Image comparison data
__________________________________________________

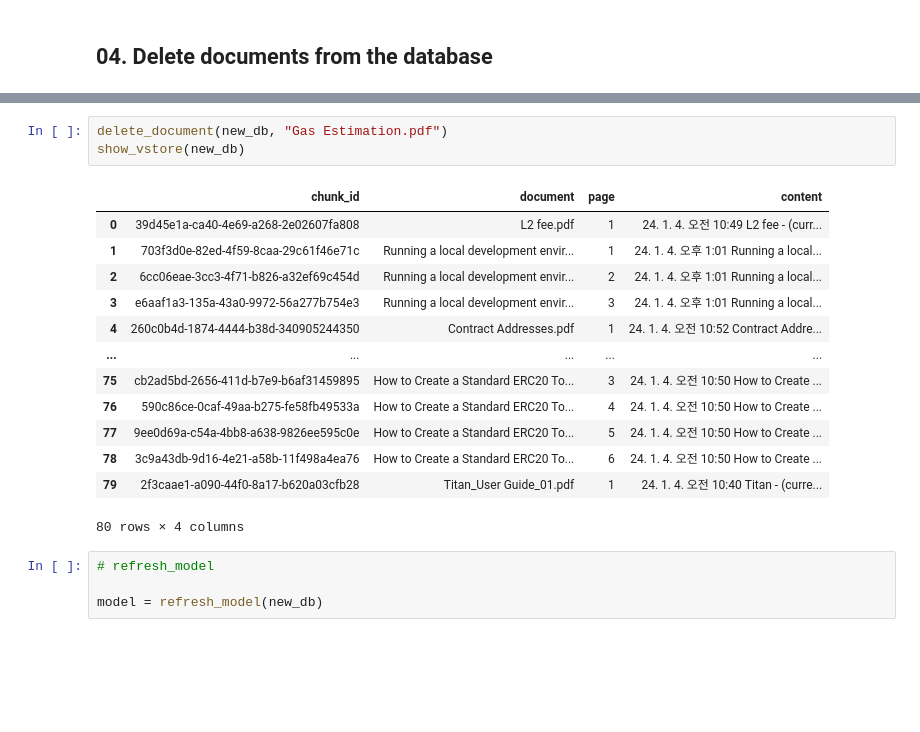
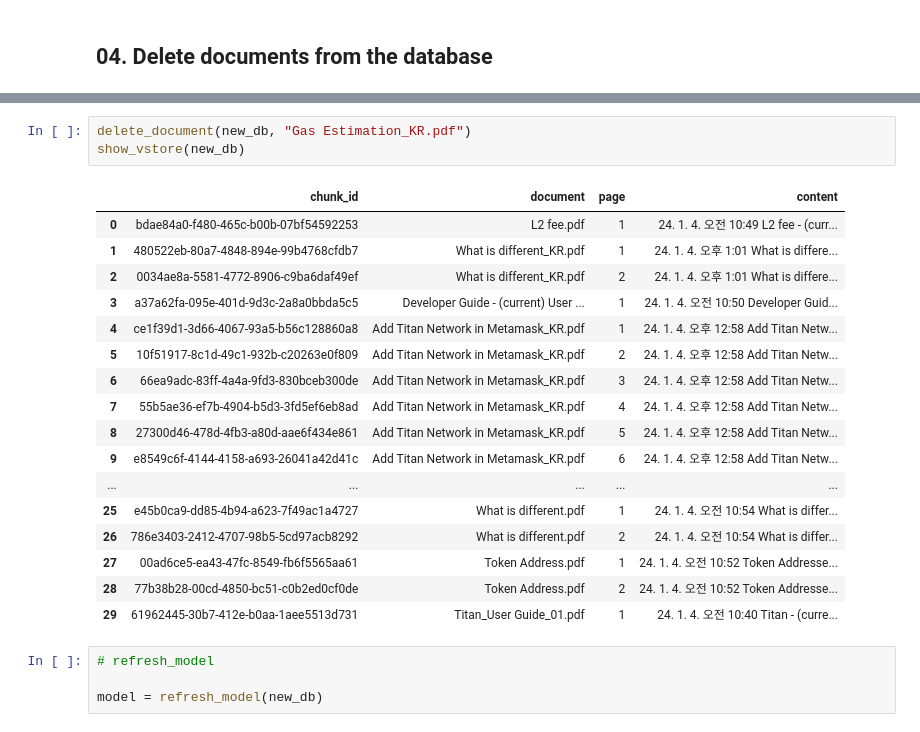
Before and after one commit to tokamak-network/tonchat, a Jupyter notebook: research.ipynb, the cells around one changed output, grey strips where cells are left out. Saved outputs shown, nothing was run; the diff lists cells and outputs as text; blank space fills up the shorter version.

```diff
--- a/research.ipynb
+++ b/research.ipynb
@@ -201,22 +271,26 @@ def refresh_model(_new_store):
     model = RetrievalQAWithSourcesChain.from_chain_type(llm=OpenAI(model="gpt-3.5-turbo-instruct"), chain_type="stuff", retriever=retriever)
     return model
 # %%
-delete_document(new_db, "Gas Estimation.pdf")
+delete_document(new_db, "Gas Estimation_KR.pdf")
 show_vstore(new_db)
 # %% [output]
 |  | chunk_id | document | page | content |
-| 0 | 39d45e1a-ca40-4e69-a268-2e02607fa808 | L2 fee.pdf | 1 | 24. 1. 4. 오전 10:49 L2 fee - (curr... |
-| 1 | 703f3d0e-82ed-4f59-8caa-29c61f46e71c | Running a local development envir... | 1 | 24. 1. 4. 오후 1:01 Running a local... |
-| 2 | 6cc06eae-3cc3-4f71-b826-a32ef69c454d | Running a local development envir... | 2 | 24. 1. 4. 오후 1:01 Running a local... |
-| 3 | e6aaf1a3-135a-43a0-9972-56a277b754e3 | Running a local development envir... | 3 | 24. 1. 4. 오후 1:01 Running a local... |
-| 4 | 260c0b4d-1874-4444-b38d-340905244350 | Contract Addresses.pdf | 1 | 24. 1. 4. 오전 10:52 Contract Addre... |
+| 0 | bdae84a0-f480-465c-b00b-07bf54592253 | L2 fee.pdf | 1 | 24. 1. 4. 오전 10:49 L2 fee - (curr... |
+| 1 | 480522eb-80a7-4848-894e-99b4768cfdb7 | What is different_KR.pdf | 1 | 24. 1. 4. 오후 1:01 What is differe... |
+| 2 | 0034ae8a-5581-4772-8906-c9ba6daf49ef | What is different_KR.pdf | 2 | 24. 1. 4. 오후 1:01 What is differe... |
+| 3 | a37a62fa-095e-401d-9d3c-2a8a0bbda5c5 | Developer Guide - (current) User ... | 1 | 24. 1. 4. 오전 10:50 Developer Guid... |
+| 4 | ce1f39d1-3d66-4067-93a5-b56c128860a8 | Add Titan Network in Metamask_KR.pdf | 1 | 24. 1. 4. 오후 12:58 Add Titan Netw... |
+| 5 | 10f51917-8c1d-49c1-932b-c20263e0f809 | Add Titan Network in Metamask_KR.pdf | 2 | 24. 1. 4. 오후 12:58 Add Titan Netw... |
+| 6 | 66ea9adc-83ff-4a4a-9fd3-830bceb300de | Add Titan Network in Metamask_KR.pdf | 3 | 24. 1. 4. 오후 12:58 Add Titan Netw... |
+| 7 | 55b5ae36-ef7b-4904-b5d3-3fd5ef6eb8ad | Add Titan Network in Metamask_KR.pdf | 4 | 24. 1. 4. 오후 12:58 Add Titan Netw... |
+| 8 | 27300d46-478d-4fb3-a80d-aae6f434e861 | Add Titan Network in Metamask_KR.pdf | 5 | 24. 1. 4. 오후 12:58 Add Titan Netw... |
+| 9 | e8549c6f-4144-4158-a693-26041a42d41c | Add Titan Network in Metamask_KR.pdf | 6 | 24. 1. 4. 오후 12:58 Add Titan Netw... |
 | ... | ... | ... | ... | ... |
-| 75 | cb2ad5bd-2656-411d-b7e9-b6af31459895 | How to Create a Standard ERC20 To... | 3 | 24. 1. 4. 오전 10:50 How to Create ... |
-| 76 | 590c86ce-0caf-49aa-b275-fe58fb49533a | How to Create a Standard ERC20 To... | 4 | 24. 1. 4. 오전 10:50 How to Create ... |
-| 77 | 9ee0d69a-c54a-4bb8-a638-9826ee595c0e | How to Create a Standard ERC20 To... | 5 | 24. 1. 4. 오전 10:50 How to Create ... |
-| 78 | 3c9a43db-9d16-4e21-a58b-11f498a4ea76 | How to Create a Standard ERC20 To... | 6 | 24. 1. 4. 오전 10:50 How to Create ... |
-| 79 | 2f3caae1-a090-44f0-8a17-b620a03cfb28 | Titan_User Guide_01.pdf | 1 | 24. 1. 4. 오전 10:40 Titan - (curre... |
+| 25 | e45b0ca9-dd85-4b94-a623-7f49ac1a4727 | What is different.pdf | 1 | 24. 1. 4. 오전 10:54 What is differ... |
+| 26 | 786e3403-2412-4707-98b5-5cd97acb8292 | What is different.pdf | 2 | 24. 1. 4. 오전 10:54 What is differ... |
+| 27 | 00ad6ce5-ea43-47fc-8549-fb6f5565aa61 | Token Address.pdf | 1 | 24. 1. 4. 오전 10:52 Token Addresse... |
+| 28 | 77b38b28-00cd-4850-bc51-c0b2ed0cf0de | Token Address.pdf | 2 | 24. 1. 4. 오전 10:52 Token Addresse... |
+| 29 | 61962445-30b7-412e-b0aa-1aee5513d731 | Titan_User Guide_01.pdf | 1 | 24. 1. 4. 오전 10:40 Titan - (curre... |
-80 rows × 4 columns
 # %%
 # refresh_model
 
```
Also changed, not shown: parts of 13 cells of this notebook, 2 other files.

__________________________________________________

### [Work to complete]
Of all the lines in the data above, show only those that hold the word "What".

### [Answer to this exercise]
+| 1 | 480522eb-80a7-4848-894e-99b4768cfdb7 | What is different_KR.pdf | 1 | 24. 1. 4. 오후 1:01 What is differe... |
+| 2 | 0034ae8a-5581-4772-8906-c9ba6daf49ef | What is different_KR.pdf | 2 | 24. 1. 4. 오후 1:01 What is differe... |
+| 25 | e45b0ca9-dd85-4b94-a623-7f49ac1a4727 | What is different.pdf | 1 | 24. 1. 4. 오전 10:54 What is differ... |
+| 26 | 786e3403-2412-4707-98b5-5cd97acb8292 | What is different.pdf | 2 | 24. 1. 4. 오전 10:54 What is differ... |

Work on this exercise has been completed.